Source data
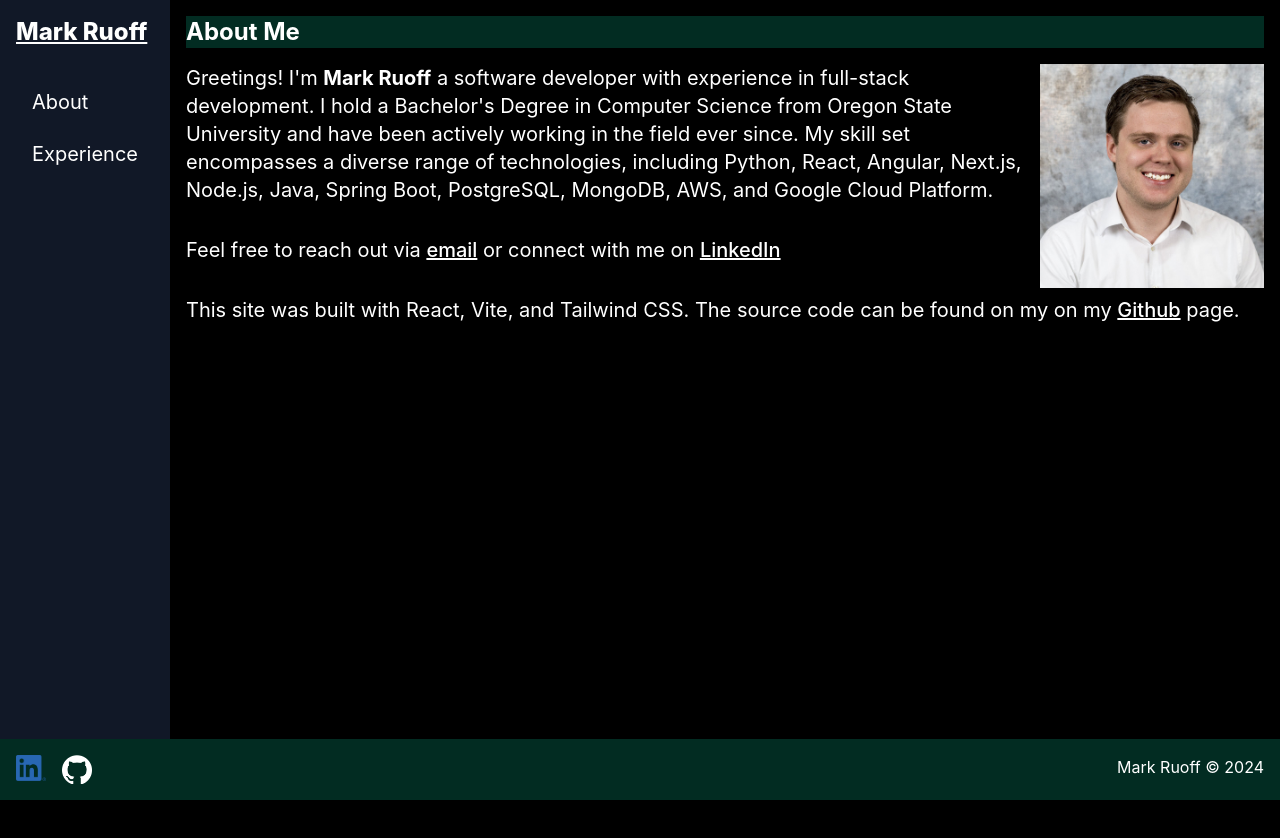
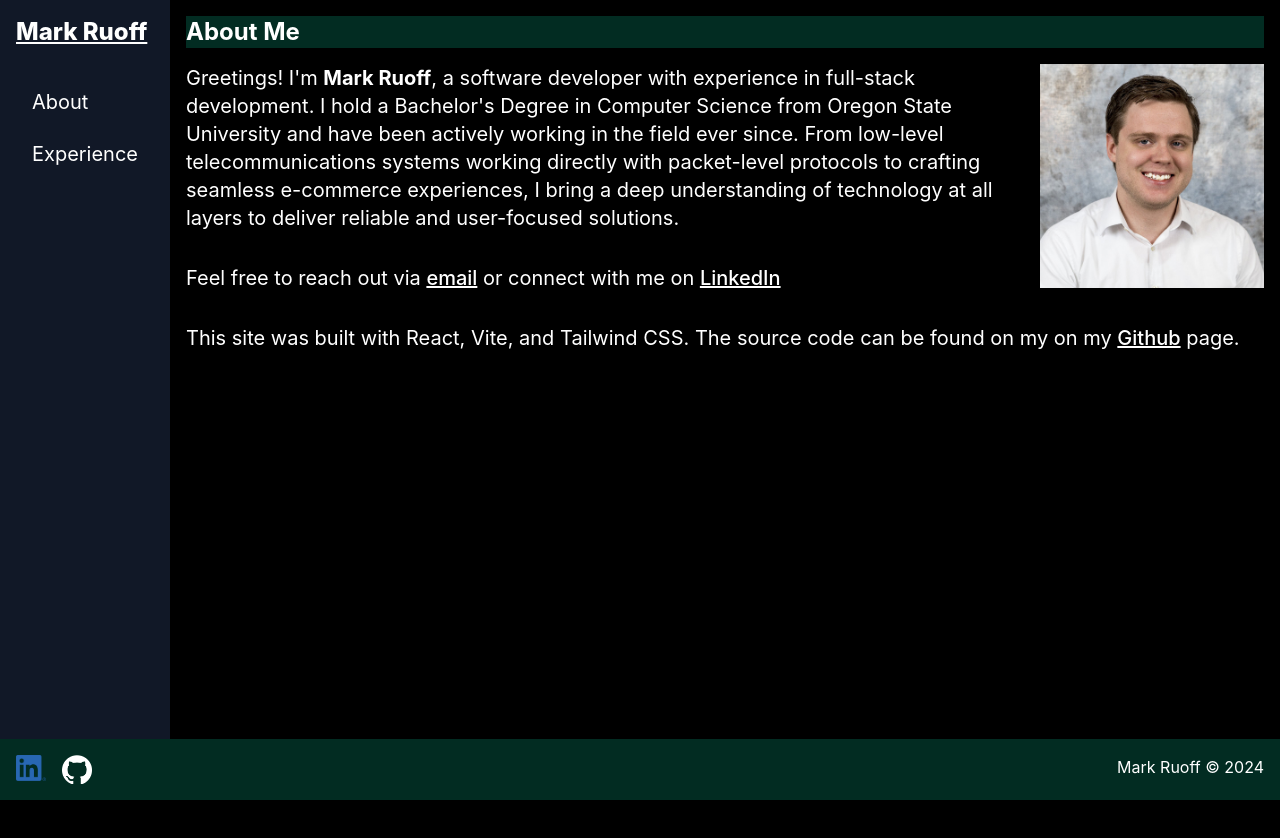
Before and after one commit to mrkruoff/personal_site, a React (Vite) app: page / in a window 1280 px wide. Shown: the top 838 px of the page. Built offline with nearby package versions, Linux system fonts and the light colour scheme.

Commit message:
Adding imports and changing some copy

```diff
--- a/src/components/About.tsx
+++ b/src/components/About.tsx
@@ -10,13 +10,14 @@ const About = () => {
       />
       <div className=" space-y-4 md:space-y-8 text-s md:text-xl text-pretty">
         <p>
-          Greetings! I'm <strong>Mark Ruoff</strong> a software developer with
+          Greetings! I'm <strong>Mark Ruoff</strong>, a software developer with
           experience in full-stack development. I hold a Bachelor's Degree in
           Computer Science from Oregon State University and have been actively
-          working in the field ever since. My skill set encompasses a diverse
-          range of technologies, including Python, React, Angular, Next.js,
-          Node.js, Java, Spring Boot, PostgreSQL, MongoDB, AWS, and Google Cloud
-          Platform.
+          working in the field ever since. From low-level telecommunications
+          systems working directly with packet-level protocols to crafting
+          seamless e-commerce experiences, I bring a deep understanding of
+          technology at all layers to deliver reliable and user-focused
+          solutions.
         </p>
         <p>
           Feel free to reach out via{" "}
--- a/src/components/Connections.tsx
+++ b/src/components/Connections.tsx
@@ -1,5 +1,6 @@
 import li from "../assets/LI-In-Bug.png";
 import git from "../assets/github-mark-white.png";
+import React from "react";
 
 const Connections: React.FC = () => {
   return (
--- a/src/components/ExperienceCard.tsx
+++ b/src/components/ExperienceCard.tsx
@@ -1,3 +1,5 @@
+import React from "react";
+
 interface ExperienceCardProps {
   company: string;
   position: string;
--- a/src/components/Footer.tsx
+++ b/src/components/Footer.tsx
@@ -1,4 +1,5 @@
 import Connections from "./Connections";
+import React from "react";
 
 const Footer: React.FC = () => {
   const year: number = new Date().getFullYear();
--- a/src/components/Sidebar.tsx
+++ b/src/components/Sidebar.tsx
@@ -1,3 +1,5 @@
+import React from "react";
+
 type SidebarProps = {
   setPage: (page: string) => void;
 };
--- a/src/components/WorkExperience.tsx
+++ b/src/components/WorkExperience.tsx
@@ -1,4 +1,5 @@
 import ExperienceCard from "./ExperienceCard";
+import React from "react";
 
 const WorkExperience: React.FC = () => {
   return (
```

Exercise goal
Examine the data above and state how many of its lines contain the word "Footer", with no further remarks.

Worked solution
3